Post by JoannaB on Nov 17, 2020 17:24:51 GMT -5
Druids, Others Protest Stonehenge Construction Project
Ignoring the recommendations of planning inspectors, last week, the UK’s transportation secretary approved a £1.7 ($2.2) billion project for a two-mile tunnel near Stonehenge for traffic passing close to the ancient site.
Following approval, the Stonehenge Alliance, an advocacy group for the landmark, issued a statement indicating it “deeply regrets a decision that will send shock messages around the world.” In addition to aesthetic concerns, the group fears that underground artifacts will be destroyed during construction. According to a news release, the projection will “become the largest ever human intervention in an area fashioned and revered by over a hundred generations of our ancestors. It would cause irreparable damage.”
Nonetheless, English Heritage, the site’s caretaker organization, considers the decision good news. “This is a landmark day for Stonehenge,” organization chief executive Kate Mavor proclaimed. “Placing the noisy and intrusive A303 within a tunnel will reunite Stonehenge with the surrounding prehistoric landscape and help future generations to better understand and appreciate this wonder of the world. We will now continue to work closely with heritage partners to ensure that the final road scheme is the best outcome for the Stonehenge.”
Needless to say, Arthur Pendragon, a modern-day Druid who believes himself to be the reincarnation of King Arthur, told The Guardian he expects a global protest. “If they really wanted to do this, they should have done it properly with a much longer tunnel, not one that pops up at both ends in the world heritage site,” he declared.
The 66-year-old Pendragon also advised those working at the site to “pray to their gods” before disturbing the area. “Surrounding Stonehenge are buried the remains of thousands of Neolithic dead,” he warned. “The land is sacred and we don’t know what forces we might be unleashing. All our actions have consequences and who knows what those consequences might be.”
He also said it “would be beneficial to have Druids and pagans on site to conduct ritual services when the bodies are disturbed. Everything will be okay,” he claimed, “if the remains are re-interred, but they will want to put them in a museum.”

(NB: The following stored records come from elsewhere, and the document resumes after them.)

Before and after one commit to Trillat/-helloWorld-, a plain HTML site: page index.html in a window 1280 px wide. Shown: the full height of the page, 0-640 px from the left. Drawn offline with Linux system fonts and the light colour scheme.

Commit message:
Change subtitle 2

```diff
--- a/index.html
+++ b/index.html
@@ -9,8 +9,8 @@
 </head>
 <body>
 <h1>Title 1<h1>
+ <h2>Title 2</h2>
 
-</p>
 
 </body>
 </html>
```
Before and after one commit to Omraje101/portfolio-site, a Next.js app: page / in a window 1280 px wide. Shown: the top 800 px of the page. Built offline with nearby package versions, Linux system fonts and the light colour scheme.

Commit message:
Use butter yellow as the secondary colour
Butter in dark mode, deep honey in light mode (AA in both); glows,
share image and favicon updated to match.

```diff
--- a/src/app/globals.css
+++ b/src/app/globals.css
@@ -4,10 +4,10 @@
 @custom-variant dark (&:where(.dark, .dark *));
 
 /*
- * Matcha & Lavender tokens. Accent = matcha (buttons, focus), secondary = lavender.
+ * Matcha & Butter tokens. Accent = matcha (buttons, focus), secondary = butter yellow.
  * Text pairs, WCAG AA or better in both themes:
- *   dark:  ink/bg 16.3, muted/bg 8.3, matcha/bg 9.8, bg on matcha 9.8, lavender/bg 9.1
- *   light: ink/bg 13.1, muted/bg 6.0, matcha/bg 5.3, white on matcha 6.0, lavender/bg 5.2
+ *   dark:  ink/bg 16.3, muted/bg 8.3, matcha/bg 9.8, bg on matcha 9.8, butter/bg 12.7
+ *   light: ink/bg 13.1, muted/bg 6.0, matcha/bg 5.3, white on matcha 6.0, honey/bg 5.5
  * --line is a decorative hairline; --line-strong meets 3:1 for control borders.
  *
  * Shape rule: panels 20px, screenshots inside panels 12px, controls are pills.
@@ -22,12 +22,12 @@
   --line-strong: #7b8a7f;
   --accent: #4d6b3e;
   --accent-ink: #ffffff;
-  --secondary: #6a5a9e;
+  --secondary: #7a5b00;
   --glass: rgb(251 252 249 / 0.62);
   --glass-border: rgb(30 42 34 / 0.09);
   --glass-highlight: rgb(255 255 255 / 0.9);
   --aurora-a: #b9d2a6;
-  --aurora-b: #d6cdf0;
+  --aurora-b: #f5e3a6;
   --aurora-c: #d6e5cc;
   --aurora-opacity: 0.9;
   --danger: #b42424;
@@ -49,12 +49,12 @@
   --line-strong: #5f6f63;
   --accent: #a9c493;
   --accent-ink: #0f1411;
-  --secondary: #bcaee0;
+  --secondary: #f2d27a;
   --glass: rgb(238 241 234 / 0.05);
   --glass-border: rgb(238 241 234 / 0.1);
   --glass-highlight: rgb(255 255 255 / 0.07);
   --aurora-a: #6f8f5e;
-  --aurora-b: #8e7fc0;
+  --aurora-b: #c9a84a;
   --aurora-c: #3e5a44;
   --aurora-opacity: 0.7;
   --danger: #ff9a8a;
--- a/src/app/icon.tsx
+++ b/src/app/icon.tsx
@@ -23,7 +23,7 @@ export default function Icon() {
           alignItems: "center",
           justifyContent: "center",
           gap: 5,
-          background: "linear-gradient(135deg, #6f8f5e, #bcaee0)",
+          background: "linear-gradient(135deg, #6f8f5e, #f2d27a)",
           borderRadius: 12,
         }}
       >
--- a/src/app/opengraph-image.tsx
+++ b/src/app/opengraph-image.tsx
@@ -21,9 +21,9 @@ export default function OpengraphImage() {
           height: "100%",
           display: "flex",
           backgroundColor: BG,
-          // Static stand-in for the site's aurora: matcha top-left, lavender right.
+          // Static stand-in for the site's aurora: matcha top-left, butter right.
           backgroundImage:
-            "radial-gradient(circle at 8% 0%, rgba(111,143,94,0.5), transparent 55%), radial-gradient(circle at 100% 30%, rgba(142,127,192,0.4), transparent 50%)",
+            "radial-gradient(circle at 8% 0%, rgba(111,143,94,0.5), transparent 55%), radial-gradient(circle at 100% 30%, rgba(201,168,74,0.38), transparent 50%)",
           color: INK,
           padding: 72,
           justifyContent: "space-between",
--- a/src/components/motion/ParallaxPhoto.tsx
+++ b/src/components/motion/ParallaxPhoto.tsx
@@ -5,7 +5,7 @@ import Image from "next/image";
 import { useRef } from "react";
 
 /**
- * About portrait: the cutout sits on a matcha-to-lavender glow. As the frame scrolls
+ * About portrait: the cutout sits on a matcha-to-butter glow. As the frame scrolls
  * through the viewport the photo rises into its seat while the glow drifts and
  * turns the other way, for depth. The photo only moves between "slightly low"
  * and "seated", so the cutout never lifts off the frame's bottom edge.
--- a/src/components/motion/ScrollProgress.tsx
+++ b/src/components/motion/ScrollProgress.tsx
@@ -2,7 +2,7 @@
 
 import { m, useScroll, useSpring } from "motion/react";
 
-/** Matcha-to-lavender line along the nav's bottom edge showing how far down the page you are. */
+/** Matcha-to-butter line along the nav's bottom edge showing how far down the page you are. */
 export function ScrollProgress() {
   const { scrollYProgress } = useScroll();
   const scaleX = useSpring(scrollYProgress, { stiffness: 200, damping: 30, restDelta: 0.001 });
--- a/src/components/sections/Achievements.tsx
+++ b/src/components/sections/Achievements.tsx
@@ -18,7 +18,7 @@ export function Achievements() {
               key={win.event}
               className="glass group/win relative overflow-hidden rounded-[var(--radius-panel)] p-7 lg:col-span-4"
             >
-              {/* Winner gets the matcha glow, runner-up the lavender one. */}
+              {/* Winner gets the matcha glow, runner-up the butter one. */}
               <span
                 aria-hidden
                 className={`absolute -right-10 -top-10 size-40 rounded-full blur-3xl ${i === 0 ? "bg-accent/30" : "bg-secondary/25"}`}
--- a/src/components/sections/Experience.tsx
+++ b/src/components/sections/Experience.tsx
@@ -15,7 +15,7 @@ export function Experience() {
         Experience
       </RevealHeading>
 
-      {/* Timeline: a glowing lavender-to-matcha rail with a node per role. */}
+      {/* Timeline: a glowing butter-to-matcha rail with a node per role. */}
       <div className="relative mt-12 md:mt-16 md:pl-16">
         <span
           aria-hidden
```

Druids and other pagans gather at Stonehenge twice a year to celebrate the summer and winter solstices.
Sources: Adam Bennett, The Sun, November 13, 2020; NPR, November 13, 2020; and Gwyn Topham and Steven Morris, The Guardian, November 12, 2020.